What are the white walls made of?
The walls in my Sprinter Van are made aluminum.
Where can I find the locking knobs you used on your drawers?
There’s a number of push buttons on Amazon, as well as on West Marine. Boating stores are always a good place to look for RV-items.
Do you like having a permanent stove? Have you had any issues with the propane?
There are pros and cons to having a permanent stove. I love that I don’t have to set it up every time I want to make a cup of coffee. It’s also awesome to be able to cook inside if it’s cold or wet out. However, there are plenty of nice days where I’d rather be cooking outside, and because I have a nice gas stove, I don’t want to waste the space on an additional portable camp stove. The issue with a permanent gas stove is also the counter space it takes up. You can’t use this counter space for anything other than the stove.

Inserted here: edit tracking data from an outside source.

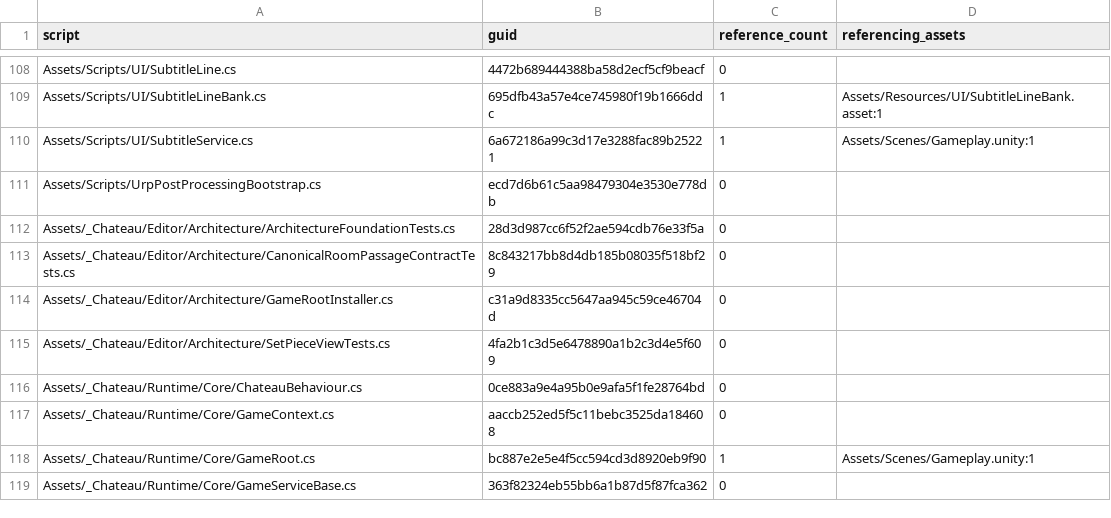
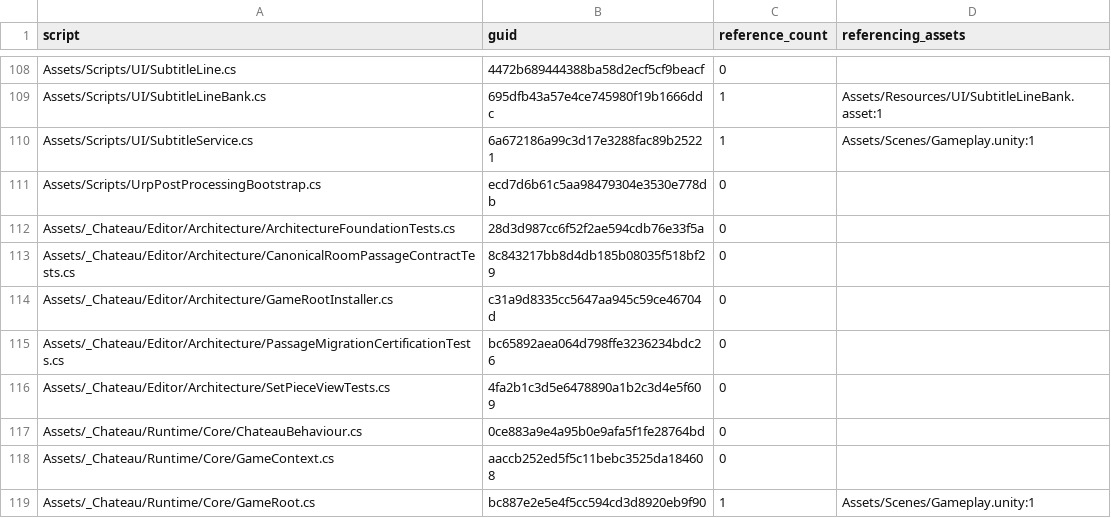
Before and after one commit to redgargoyle/ChateauElsewhere, a CSV file: Docs/Architecture/Generated/serialized_script_refs.csv, drawn as a sheet; only a part is shown, gaps mark what is left out; the shorter side is filled out with more unchanged rows.

Commit message:
test(navigation): certify passage migration template

```diff
--- a/Docs/Architecture/Generated/serialized_script_refs.csv
+++ b/Docs/Architecture/Generated/serialized_script_refs.csv
@@ -114,2 +114,3 @@ Assets/_Chateau/Editor/Architecture/CanonicalRoomPassageContractTests.cs,8c84321
 Assets/_Chateau/Editor/Architecture/GameRootInstaller.cs,c31a9d8335cc5647aa945c59ce46704d,0,
+Assets/_Chateau/Editor/Architecture/PassageMigrationCertificationTests.cs,bc65892aea064d798ffe3236234bdc26,0,
 Assets/_Chateau/Editor/Architecture/SetPieceViewTests.cs,4fa2b1c3d5e6478890a1b2c3d4e5f609,0,
```
Also changed, not shown: Docs/Architecture/RuntimeClassMigrationLedger.csv, 8 other files.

The next time around, I’ll consider a small one-burner induction stove for things like coffee. That way you don’t waste any counter space, since you can still put a cutting board over the induction stove. Then for bigger meals, I’ll have a convenient cubby for a portable camp stove that I can take outside and cook with.
How does your plumbing work? Do you have enough water?

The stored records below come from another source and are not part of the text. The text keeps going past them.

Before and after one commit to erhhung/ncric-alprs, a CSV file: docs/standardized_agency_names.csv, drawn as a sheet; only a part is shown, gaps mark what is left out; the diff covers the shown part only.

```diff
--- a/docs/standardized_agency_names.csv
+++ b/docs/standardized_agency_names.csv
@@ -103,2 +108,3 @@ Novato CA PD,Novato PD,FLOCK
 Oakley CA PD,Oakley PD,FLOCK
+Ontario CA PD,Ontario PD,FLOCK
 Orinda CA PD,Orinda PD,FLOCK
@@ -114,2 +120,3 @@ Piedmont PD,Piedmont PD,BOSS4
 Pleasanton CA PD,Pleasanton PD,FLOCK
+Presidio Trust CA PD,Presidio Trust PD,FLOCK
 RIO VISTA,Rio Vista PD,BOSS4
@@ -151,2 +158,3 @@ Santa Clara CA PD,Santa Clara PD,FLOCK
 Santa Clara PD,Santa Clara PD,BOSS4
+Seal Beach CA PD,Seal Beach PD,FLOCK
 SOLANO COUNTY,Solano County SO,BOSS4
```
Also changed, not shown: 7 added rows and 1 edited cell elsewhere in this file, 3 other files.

I have a-10 gallon freshwater tank on the inside of the van, and another 15-gallon freshwater tank underneath the van. The sink and the shower both empty into a gray water tank stored underneath the van. I don’t have a black water tank because the porta potty has its own small holding tank.
My plumbing setup is most appropriate for warmer climates. In the summer, my system works great. The outer tank gives me additional water capacity without taking up room in the van. I like to use the outside tank first. Then once that’s gone, I switch to the inside tank. Then I know I have 10 gallons left and need to think about refilling soon.
In the winter, you can’t use the outside tank if the temps go below freezing. This means I usually only use my inside tank in winter, which is pretty small. You could easily invest in some sort of insulating pads to rectify the issues with the outside tank, but I haven’t made the effort to do so. I wrote an extensive post about my Sprinter Van plumbing system here.
How do you heat and cool your Sprinter Van?
I have a Webasto Dual Top EVO 6 which heats both the water and the air in the van. It runs off of diesel (it siphons it from my main gas tank), and it consumes a small amount of battery power as well. I chose this because it was compact and can be mounted outside the van, but it came with a pretty hefty price tag.
I don’t have AC. I flock to the mountains in the summer when it’s hot, and with the windows cracked at night, the inside of the van stays comfortable.
Where did you get the bed and how does it work?
The bed was custom made by my builder, and as far as convertible beds go, it’s a pretty great design. I made a whole video about how my Sprinter Van bed works on YouTube. Watch that for more details.
Would you change anything in your van?
In my next van, I want a permanent bed. Having the convertible bed does open up a ton of living space in the 144,” and it’s also very comfortable. However, day in and day out, I do get tired of making the bed. Also if you have a slightly different sleep schedule than the person you are traveling with, the location of bed makes it difficult to move around when the other person is still sleeping.
I also want a more permanent workstation since I’m working a lot from the van when I’m traveling in the summer.
In order to do that, I’ll nix the shower and probably get the 170″.
Do you have your floor plan for purchase?
COMING SOON! In the next few weeks, I’ll be making my floorplan and the list of products used in my van available.